___ Given information ___

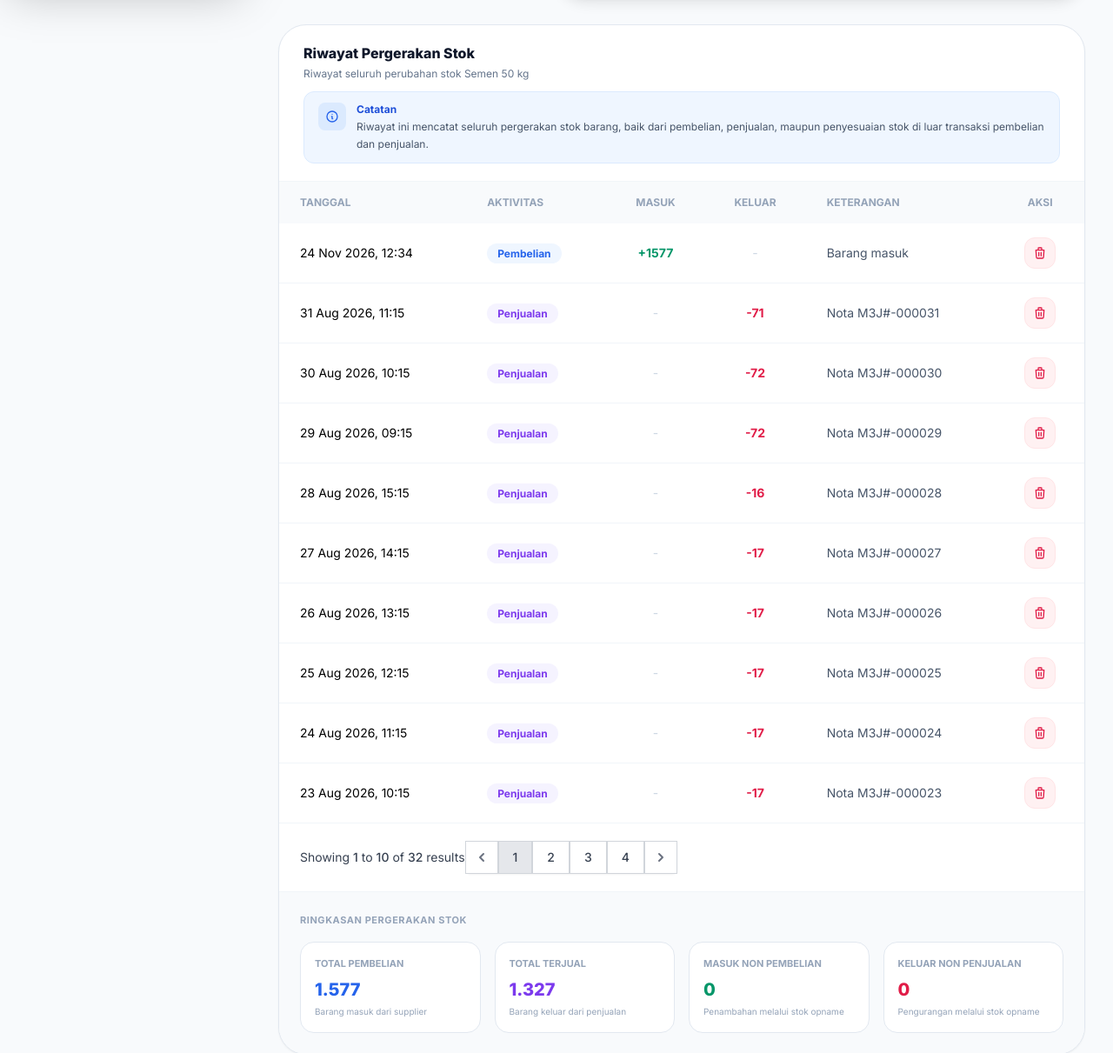
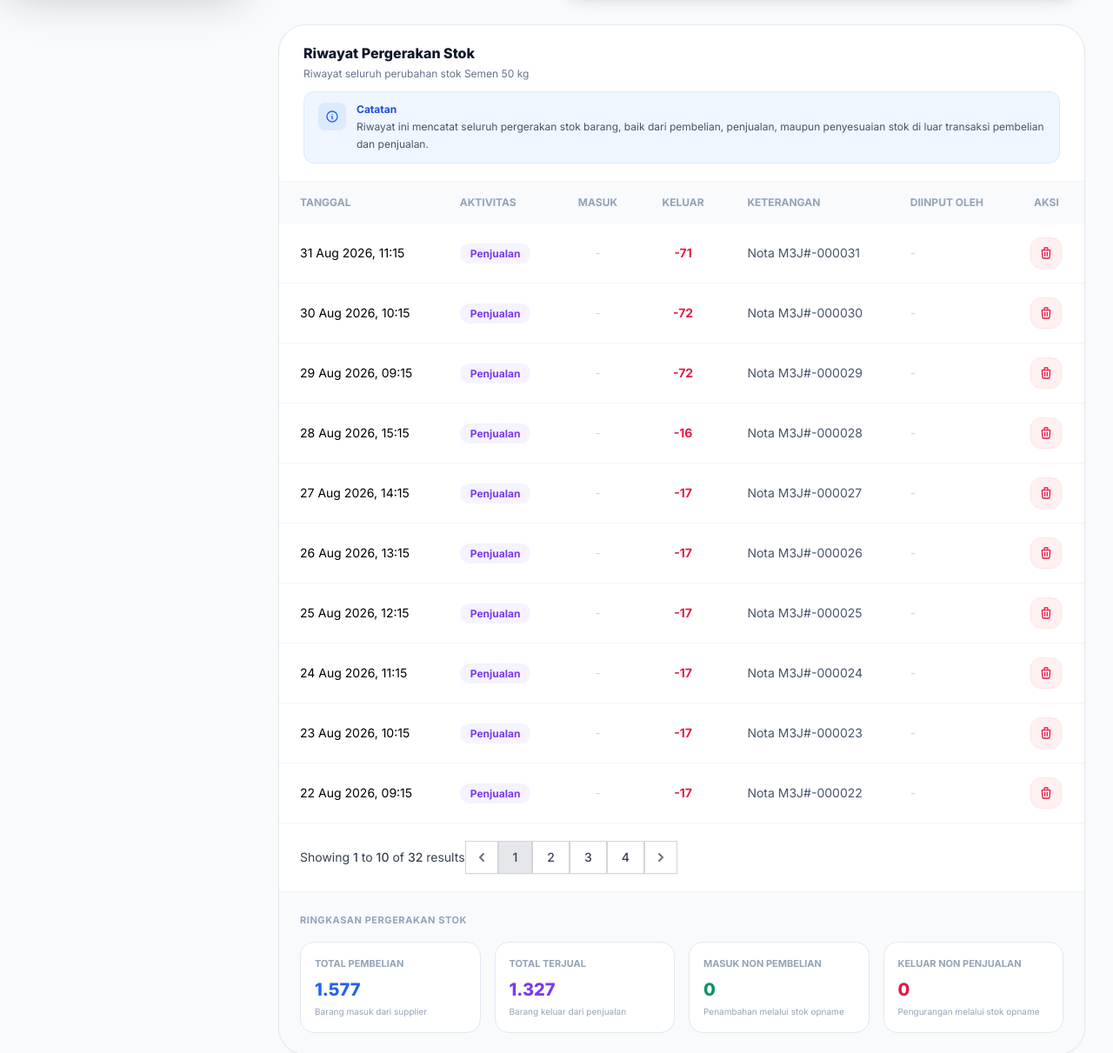
Before and after one commit to anggaai/rofi, a Laravel app: page /stok/1 in a window 1280 px wide. Shown: the part 821-2032 px from the top of the page at 87% size. Run offline with Laravel 12, Linux system fonts and the light colour scheme; a user stored in the database is signed in; data comes from the database, SQL or seed files in the repository; tables that the repository leaves empty hold one stand-in row (values such as "Sample post"); style sheets or scripts are compiled from the project's sources.

Commit message:
Update project

```diff
--- a/app/Http/Controllers/InventoryController.php
+++ b/app/Http/Controllers/InventoryController.php
@@ -24,7 +24,7 @@ class InventoryController extends Controller
     public function index(Request $request)
     {
         $search = $request->input('search');
-        $query = StokBarang::query();
+        $query = StokBarang::with('user');
             if ($search) {
             $query->where(function($q) use ($search) {
                 $q->where('nama_barang', 'like', "%{$search}%")
@@ -153,7 +153,7 @@ class InventoryController extends Controller
 
     public function show($id)
     {
-        $barang = StokBarang::findOrFail($id);
+        $barang = StokBarang::with('user')->findOrFail($id);
 
 
     /*
@@ -164,20 +164,23 @@ class InventoryController extends Controller
 
   $riwayatMasuk = DetailBarangMasuk::where('stok_barang_id', $barang->id)
     ->whereHas('barangMasuk', fn ($q) => $q->whereNotNull('tanggal_masuk'))
-    ->with('barangMasuk')
+    ->with('barangMasuk.user')
     ->get()
     ->map(function ($item) {
 
+        $header = $item->barangMasuk;
+
         return [
-                'id' => $item->id,
+            'id' => $header->id,
             'sumber' => 'barang_masuk',
-                'tanggal' => Carbon::parse($item->tanggal_masuk),
+            'tanggal' => Carbon::parse($header->tanggal_masuk),
             'aktivitas' => 'Pembelian',
             'masuk' => $item->jumlah,
             'keluar' => 0,
-                'keterangan' => $item->supplier
-                    ? 'Supplier: ' . $item->supplier
+            'keterangan' => $header->supplier
+                ? 'Supplier: ' . $header->supplier
                 : 'Barang masuk',
+            'user' => $header->user?->name ?? '-',
         ];
     });
 
@@ -188,7 +191,7 @@ class InventoryController extends Controller
     |--------------------------------------------------------------------------
     */
 
-    $riwayatKeluar = BarangKeluar::with('notaPembeli')
+    $riwayatKeluar = BarangKeluar::with('notaPembeli.user')
     ->where('stok_barang_id', $barang->id)
     ->get()
     ->map(function ($item) {
@@ -211,17 +214,17 @@ class InventoryController extends Controller
                     STR_PAD_LEFT
                 )
                 : 'Barang keluar',
+            'user' => $item->notaPembeli?->user?->name ?? '-',
         ];
     });
-
-
     /*
     |--------------------------------------------------------------------------
     | RIWAYAT STOK OPNAME
     |--------------------------------------------------------------------------
     */
 
-    $riwayatOpname = StokOpname::where('stok_barang_id', $barang->id)
+    $riwayatOpname = StokOpname::with('user')
+    ->where('stok_barang_id', $barang->id)
     ->get()
     ->map(function ($item) {
 
@@ -243,6 +246,7 @@ class InventoryController extends Controller
                 : 0,
 
             'keterangan' => $item->keterangan_opname ?? '-',
+            'user' => $item->user?->name ?? '-',
         ];
     });
 
@@ -606,7 +610,7 @@ class InventoryController extends Controller
     public function sampah()
 {
     // 1. Ambil data master stok barang yang sudah dihapus
-    $trashedBarang = StokBarang::onlyTrashed()->get();
+    $trashedBarang = StokBarang::onlyTrashed()->with('user')->get();
 
     // 2. Ambil data riwayat barang masuk yang sudah dihapus
     $trashedBarangMasuk = BarangMasuk::onlyTrashed()
@@ -732,7 +736,7 @@ class InventoryController extends Controller
     $search = $request->query('search');
 
     // 1. Ambil data katalog stok barang dengan filter pencarian jika diisi
-    $stokBarang = StokBarang::when($search, function ($query, $search) {
+        $stokBarang = StokBarang::with('user')->when($search, function ($query, $search) {
                         return $query->where('nama_barang', 'like', '%' . $search . '%')
                                      ->orWhere('kategori', 'like', '%' . $search . '%')
                                      ->orWhere('kode_barang', 'like', '%' . $search . '%');
@@ -1171,12 +1175,6 @@ public function barangkeluardestroy($id)
     |--------------------------------------------------------------------------
     | RAPIIKAN NAMA BARANG
     |--------------------------------------------------------------------------
-    |
-    | Contoh:
-    | "  Semen   Tiga Roda  "
-    | menjadi:
-    | "Semen Tiga Roda"
-    |
     */
     $namaBarang = preg_replace(
         '/\s+/',
@@ -1257,6 +1255,7 @@ public function barangkeluardestroy($id)
             |--------------------------------------------------------------------------
             */
             $data = $request->all();
+            $data['user_id'] = Auth::id();   // ← baru, selalu dari user yang login
 
             $namaFoto = null;
 
--- a/app/Models/StokBarang.php
+++ b/app/Models/StokBarang.php
@@ -23,6 +23,7 @@ class StokBarang extends Model
         'harga_beli',
         'harga_jual',
         'gambar',
+        'user_id'
     ];
     protected static function boot()
 {
@@ -60,6 +61,11 @@ public function detailBarangMasuk()
     {
         return $this->hasMany(DetailBarangMasuk::class, 'stok_barang_id');
     }
+public function user()
+{
+    return $this->belongsTo(User::class);
+}
+
 
 protected $dates = ['deleted_at'];
 }
--- a/resources/views/showbarang.blade.php
+++ b/resources/views/showbarang.blade.php
@@ -322,6 +322,10 @@
                         Keterangan
                     </th>
 
+                    <th class="px-6 py-4 text-left">
+                        Diinput Oleh
+                    </th>
+
                     <th class="px-6 py-4 text-center">
                         Aksi
                     </th>
@@ -436,10 +440,38 @@
                         </td>
 
 
-                        {{-- KETERANGAN --}}
+                                                {{-- KETERANGAN --}}
                         <td class="px-6 py-4 text-slate-600">
 
                             {{ $item['keterangan'] }}
+
+                        </td>
+
+
+                        {{-- DIINPUT OLEH --}}
+                        <td class="px-6 py-4 whitespace-nowrap">
+
+                            @if($item['user'] !== '-')
+
+                                <div class="flex items-center gap-2">
+
+                                    <div class="w-7 h-7 rounded-full bg-indigo-100 text-indigo-600
+                                                flex items-center justify-center
+                                                text-[11px] font-black uppercase">
+                                        {{ mb_substr($item['user'], 0, 1) }}
+                                    </div>
+
+                                    <span class="text-xs font-semibold text-slate-700">
+                                        {{ $item['user'] }}
+                                    </span>
+
+                                </div>
+
+                            @else
+
+                                <span class="text-slate-300">-</span>
+
+                            @endif
 
                         </td>
 
@@ -574,7 +606,7 @@
 
                     <tr>
 
-                        <td colspan="6"
+                        <td colspan="7"
                             class="px-6 py-10 text-center text-slate-400">
 
                             Belum ada riwayat pergerakan stok.
```
Also changed, not shown: database/migrations/2026_05_12_132823_create_barang_table.php. Lines whose indentation alone changed are shown as unchanged.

___

_Exercise brief_
Some lines of the records above may hold the word "header". Report how many, and nothing else.

_Result_
6